“Nonsense,” I said. “That’s totally going to fall apart. No one has ever managed to make that into a movie.” Boy, I was wrong. As I was typing out “There’s no way Angelina Jolie will ever be Cleopatra in a movie. This isn’t going to happen. It will fall apart!”, I remembered how wrong I was. So, I should bite my tongue.
Color me surprised, though. I was honestly under the impression that this whole story — Jolie, some kind of Cleopatra epic, Brad Pitt as Mark Antony — was something cooked up by studio executives and celebrity magazine editors. But Jolie has apparently given very extensive quotes about how much she wants to do it, so it isn’t all a People Magazine fantasy. She is really setting out to play Cleopatra. She’s doing historical research, and she can even discuss it sensibly.
Now Deadline Hollywood Daily reports that Brian Helgeland has completed “a brilliant script”, Amy Pascal is fast tracking it in 3D, and that Sony and James Cameron are “flirting” with the idea of him directing it. The tone of the DHD article waffles a bit. It’s serious, it’s flirting, they’re definitely talking, but there’s nothing concrete yet. I’m sure they are talking. Call me crazy, but a 3D Jolie seems right up Cameron’s alley somehow.
It’s still so hard for me to believe any of this, though. As so many have already said in their commentaries, it’s Hollywood history literally repeating itself. One of history’s legendary icons being played by one of Hollywood’s most notorious beauties. A budget that would probably outstrip that of Avatar in a single day. (The Battle of Actium isn’t going to be cheap even if it is entirely CGI.) How can anyone be so mad as to actually try to mimic the 1963 disaster that was Cleopatra? The whole DHD article smacks of obsession (as if no one in the entire history of the world was ever fascinated by the historical Cleopatra) and yet a canny awareness of cashing in on that campy history. This is allegedly the age where there are no new ideas, but we truly must have hit a dark age if a studio is desperate enough for marketability that they will even revive an musty tabloid epic alongside a cinematic and historical one. Can’t you just see the headlines screaming about Jolie and whoever her Mark Antony is?

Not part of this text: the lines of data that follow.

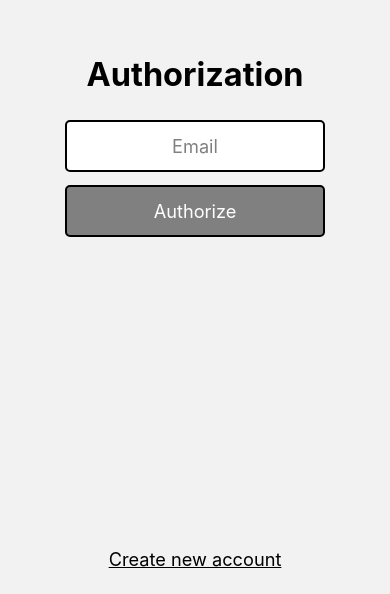
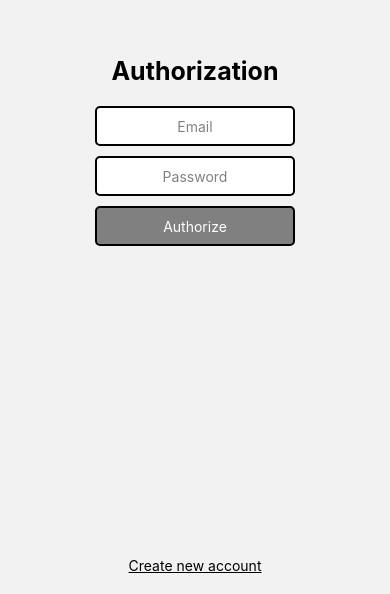
Before and after one commit to TarasDikiy/diploma-app, a React Native app: screen /ChangePassword in a window 390 px wide. Shown: the part 250-844 px from the top of the page. Built offline with nearby package versions, Linux system fonts and the light colour scheme.

Commit message:
Minor changes in auth stack

```diff
--- a/navigation/StackNavigation.js
+++ b/navigation/StackNavigation.js
@@ -1,12 +1,14 @@
 import { createStackNavigator } from '@react-navigation/stack';
 import Registration from "../screen/Registration";
 import Authorization from '../screen/Authorization';
+import ChangePassword from '../screen/ChangePassword';
 
 const Stack = createStackNavigator();
 
 export default function StackNavigation() {
     return(
         <Stack.Navigator>
+            {/* <Stack.Screen name='ChangePassword' component={ChangePassword} options={{headerShown: false}}/> */}
             <Stack.Screen name='Authorization' component={Authorization} options={{headerShown: false}}/>
             <Stack.Screen name='Registration' component={Registration} options={{headerShown: false}} />
             {/* //TODO Main menu */}
--- a/screen/Authorization.js
+++ b/screen/Authorization.js
@@ -5,12 +5,13 @@ export default function Authorization({ navigation }) {
     return (
         <View style={auth.container}>
             <View style={auth.authView}>
-            <Text style={auth.authHeader}>Authorization</Text>
-            <TextInput style={auth.authInput} placeholder="Email" />
-            <TouchableOpacity style={auth.authBtn}>
-                <Text style={auth.authBtn.text}>Authorize</Text>
-            </TouchableOpacity>
-        </View>
+                <Text style={auth.authHeader}>Authorization</Text>
+                <TextInput style={auth.authInput} placeholder="Email" />
+                <TextInput secureTextEntry={true} style={auth.authInput} placeholder="Password" />
+                <TouchableOpacity style={auth.authBtn}>
+                    <Text style={auth.authBtn.text} onPress={() => {}}>Authorize</Text>
+                </TouchableOpacity>
+            </View>
             <View>
                 <Text style={auth.footer.text} onPress={() => navigation.navigate('Registration')}>Create new account</Text>
             </View>
--- /dev/null
+++ b/screen/ChangePassword.js
@@ -0,0 +1,18 @@
+import { Text, TextInput,  TouchableOpacity,  View } from "react-native";
+import auth from "../styles/auth";
+
+export default function ChangePassword({ navigation }) {
+    return (
+        <View style={auth.container}>
+            <View style={auth.authView}>
+            <Text style={auth.authHeader}>Change Password</Text>
+            <TextInput secureTextEntry={true} style={auth.authInput} placeholder="Password" />
+            <TextInput secureTextEntry={true} style={auth.authInput} placeholder="New password" />
+            <TextInput secureTextEntry={true} style={auth.authInput} placeholder="Repeat new password" />
+            <TouchableOpacity style={auth.authBtn}>
+                <Text style={auth.authBtn.text}>Apply</Text>
+            </TouchableOpacity>
+            </View>
+        </View>
+    );
+}
--- a/screen/Registration.js
+++ b/screen/Registration.js
@@ -7,6 +7,8 @@ export default function Registration({ navigation }) {
             <View style={auth.authView}>
             <Text style={auth.authHeader}>Registration</Text>
             <TextInput style={auth.authInput} placeholder="Email" />
+            <TextInput secureTextEntry={true} style={auth.authInput} placeholder="Password" />
+            <TextInput secureTextEntry={true} style={auth.authInput} placeholder="Repeat password" />
             <TouchableOpacity style={auth.authBtn}>
                 <Text style={auth.authBtn.text}>Register</Text>
             </TouchableOpacity>
--- a/styles/auth.js
+++ b/styles/auth.js
@@ -1,6 +1,6 @@
 const { StyleSheet } = require("react-native");
 
-const scale = 1.3;
+const scale = 1;
 
 module.exports = StyleSheet.create({
     container: {
```
Also changed, not shown: controllers/Authorization.js (added, +13 -0 lines).
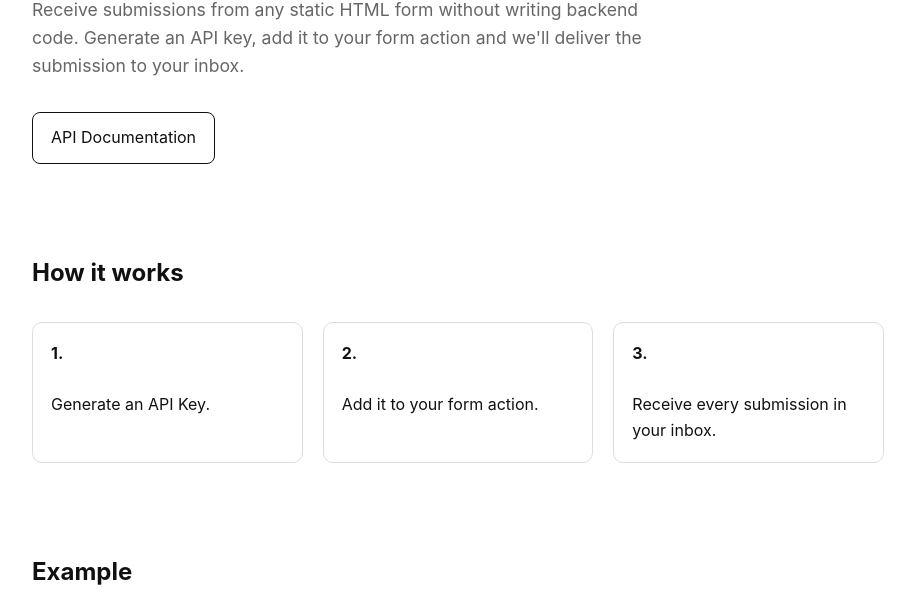
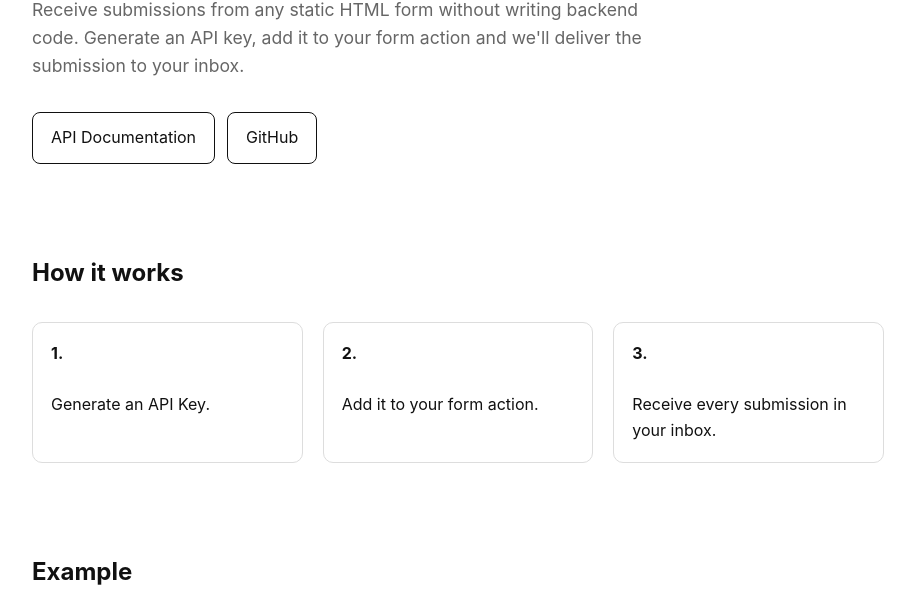
Before and after one commit to ronish-maharjan/form-bridge, a website: page assets/index.html in a window 1280 px wide. Shown: the part 169-777 px from the top of the page, without its empty margins (182-1097 px from the left). Drawn offline with Linux system fonts and the light colour scheme.

Commit message:
update(landingpage): add github link

```diff
--- a/assets/index.html
+++ b/assets/index.html
@@ -3,7 +3,7 @@
     <head>
         <meta charset="UTF-8" />
         <meta name="viewport" content="width=device-width, initial-scale=1.0" />
-        <title>MailBridge</title>
+        <title>FormBridge</title>
 
         <style>
 * {
@@ -125,6 +125,7 @@
 
             <div class="buttons">
                 <a class="button" href="/docs">API Documentation</a>
+                <a class="button" href="https://github.com/ronish-maharjan/form-bridge">GitHub</a>
                 <!-- may be in future i will create frontend for this as dashboard for user to manage api-->
                 <!--<a class="button" href="/dashboard">Dashboard</a>-->
             </div>
```
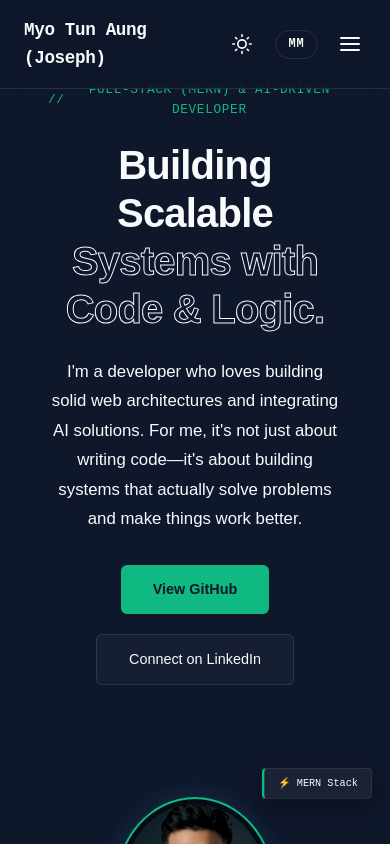
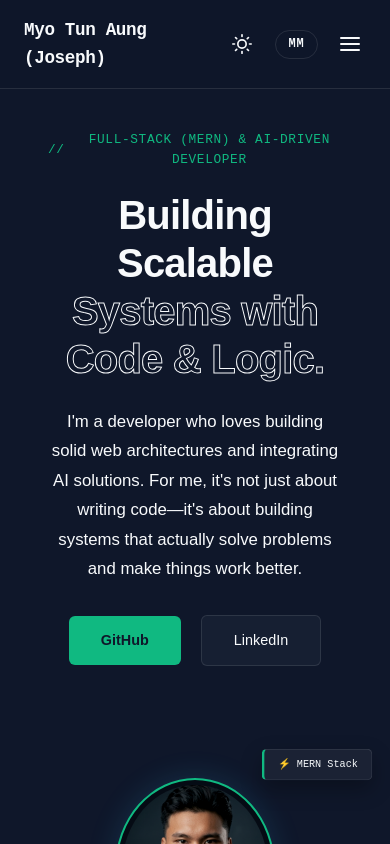
Before and after one commit to myotunaungdev-pro/portfolio, a React (Vite) app: page / in a window 390 px wide. Shown: the top 844 px of the page. Built offline with nearby package versions, Linux system fonts and the light colour scheme; no server answers.

Commit message:
style: fix mobile hero overlap and shorten button labels

```diff
--- a/src/components/Hero/Hero.css
+++ b/src/components/Hero/Hero.css
@@ -334,10 +334,12 @@ h1 {
     .hero {
         text-align: center;
         padding: 5rem 1.5rem 3rem;
+        margin-top: 50px;
     }
 
     .hero-text {
-        padding: 0 1.5rem; /* Add appropriate padding so the text doesn't touch the edges */
+        padding: 0 1.5rem;
+        /* Add appropriate padding so the text doesn't touch the edges */
     }
 
     .hero-eyebrow {
--- a/src/i18n/locales/en.json
+++ b/src/i18n/locales/en.json
@@ -10,8 +10,8 @@
     "title2": "Systems with",
     "title3": "Code & Logic.",
     "description": "I'm a developer who loves building solid web architectures and integrating AI solutions. For me, it's not just about writing code—it's about building systems that actually solve problems and make things work better.",
-    "github": "View GitHub",
-    "linkedin": "Connect on LinkedIn"
+    "github": "GitHub",
+    "linkedin": "LinkedIn"
   },
   "projects": {
     "sectionLabel": "MY RECENT WORK",
--- a/src/i18n/locales/mm.json
+++ b/src/i18n/locales/mm.json
@@ -10,8 +10,8 @@
     "title2": "Code တွေ Logic တွေနဲ့",
     "title3": "တည်ဆောက်နေပါတယ်။",
     "description": "ကျွန်တော်ကတော့ သပ်ရပ်ခိုင်မာတဲ့ Web Architecture တွေနဲ့ AI နည်းပညာတွေကို ပေါင်းစပ်တည်ဆောက်ရတာကို ဝါသနာပါတဲ့ Developer တစ်ယောက်ပါ။ Code တွေ ရေးရုံသက်သက်မဟုတ်ဘဲ တကယ့်လက်တွေ့ပြဿနာတွေကို ဖြေရှင်းပေးနိုင်မယ့် စနစ် (Systems) တွေကို တည်ဆောက်နေတာပါ။",
-    "github": "GitHub ကို ကြည့်ရန်",
-    "linkedin": "LinkedIn မှာ ဆက်သွယ်ရန်"
+    "github": "GitHub",
+    "linkedin": "LinkedIn"
   },
   "projects": {
     "sectionLabel": "ကျွန်တော့်ရဲ့ လက်ရာတချို့",
```
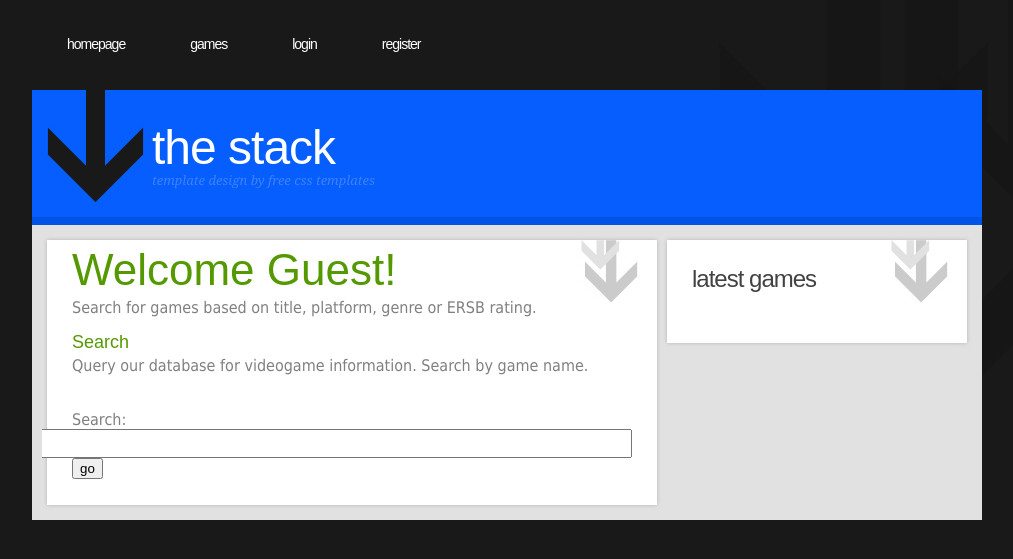
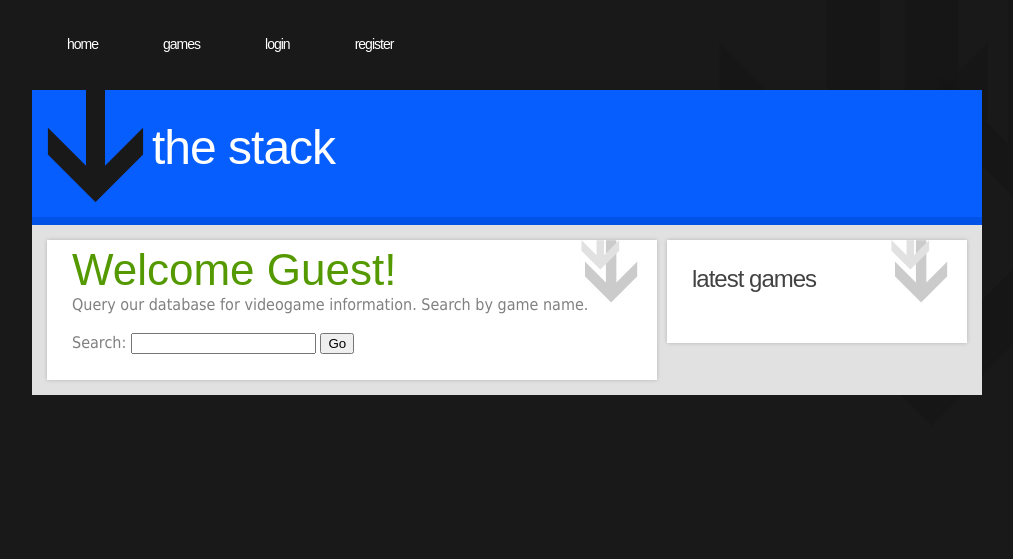
Before and after one commit to wessles4/vgdatabase, a PHP site: page /registerController.php in a window 1280 px wide. Shown: the top 559 px of the page, without its empty margins (133-1146 px from the left). Run offline with PHP 8.4, Linux system fonts and the light colour scheme; data comes from the database, SQL or seed files in the repository; data that the repository does not hold is empty.

Commit message:
made additional stylistic changes to steamline a bit

```diff
--- a/header.php
+++ b/header.php
@@ -9,7 +9,7 @@
 <div id="header">
 	<div id="menu">
 		<ul>
-			<li><a href="home.php">Homepage</a></li>
+			<li><a href="home.php">HOME</a></li>
 			<li><a href="games.php">GAMES</a></li>
 <?PHP
 	if ($_SESSION['username'] != NULL){
@@ -30,6 +30,5 @@
 </div>
 <div id="logo">
 	<h1><a href="home.php">The Stack </a></h1>
-	<p><em> template design by <a href="http://www.freecsstemplates.org/">Free CSS Templates</a></em></p>
 </div>
 </body>
--- a/home.php
+++ b/home.php
@@ -23,14 +23,14 @@ echo "<h1>Welcome $name!</h1>";
 }else{
 echo "<h1>Welcome Guest!</h1>";
 }
-echo "<p><font size=3 color=grey>Search for games based on title, platform, genre or ERSB rating.</font></p>";
 ?>
-							<h2 align=left>Search</h2>
+
 							<form method="post" action="search.php">
-							<p><font color=grey size=3>Query our database for videogame information. Search by game name.</p>
-							<br>
-							Search:</font><input style="font-size:default"  type="text" name="search" id="search" size=78%/><br><br>
-							<input type="submit" value="go" name="submit" />
+							<font color=grey size=3>Query our database for videogame information. Search by game name. </br></br>
+							Search:
+							<input type="text" name="search" id="search input" />
+							<input type="submit" value="Go" name="submit" />
+							</font>
 							</form>
 							</div>
 						</div>
--- a/style.css
+++ b/style.css
@@ -147,12 +147,12 @@ hr {
 /* Search */
 
 #search {
-	float: right;
+	float: left;
 	padding: 10px 10px 0px 0px;
 }
 
 #search form {
-	float: right;
+	float: left;
 	margin: 0;
 	padding: 4px 0px 0 0;
 }
@@ -175,6 +175,7 @@ hr {
 	border: none;
 	background: url(images/img02.jpg) no-repeat left top;
 	color: #000000;
+
 }
 
 #search-submit {
```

To be fair, I’m not entirely against the idea of a Cleopatra movie. There’s new research, and it could be used well by the right script. I don’t even despise the Jolie casting — whatever Cleopatra may have looked like (and oh, the amateur historians are crawling out of the blogosphere woodwork), she was incredibly charismatic. The ancient world was fixated on her. The most famous men of the day were obsessed by her. Artists and writers began spinning their visions before she was cold in the ground. The tendency has always been to romanticize and glamorize, which is why we’ll never get a good movie. (I do have a major weakness for the heaving bosoms and breastplate of Taylor and Burton, respectively. That was just hot.) I can even accept that, new research or not, it will be more about bodice ripping than Egypt’s grain exports. (Though not much ripping and sexing, since it will be in PG-13. That only allows for lusty kisses and postcoital cuddling, right?)
But even romance must go out the window when Sony is immediately dreaming of 3D, James Cameron, Brad Pitt, and a franchise in Will Smithian terms. That’s not glamorous moviemaking, that’s just a trainwreck. Even on paper, it makes Taylor’s production look restrained and classy. Wait, does Sony know what happened to Fox post-Cleopatra? Someone should tell them. Or not. It helped end the studio system. Maybe this is exactly what we need.
So go for it, Sony! Make this enormous 3D mistake. At the end of the day, you’re never, ever going to top the perfection of this 1:21 offered by HBO’s Rome.
The Matrix is a cultural milestone still talked about to this day but, it’s creators, the Wachowskis’ later work Jupiter Ascending is often overlooked. Spinning separate folklore into into a sci fi fantasy yarn that dares to ask you to view the world in a different way. Like Nicolas Cage’s National Treasure this film takes … Continue reading — By Sushi-X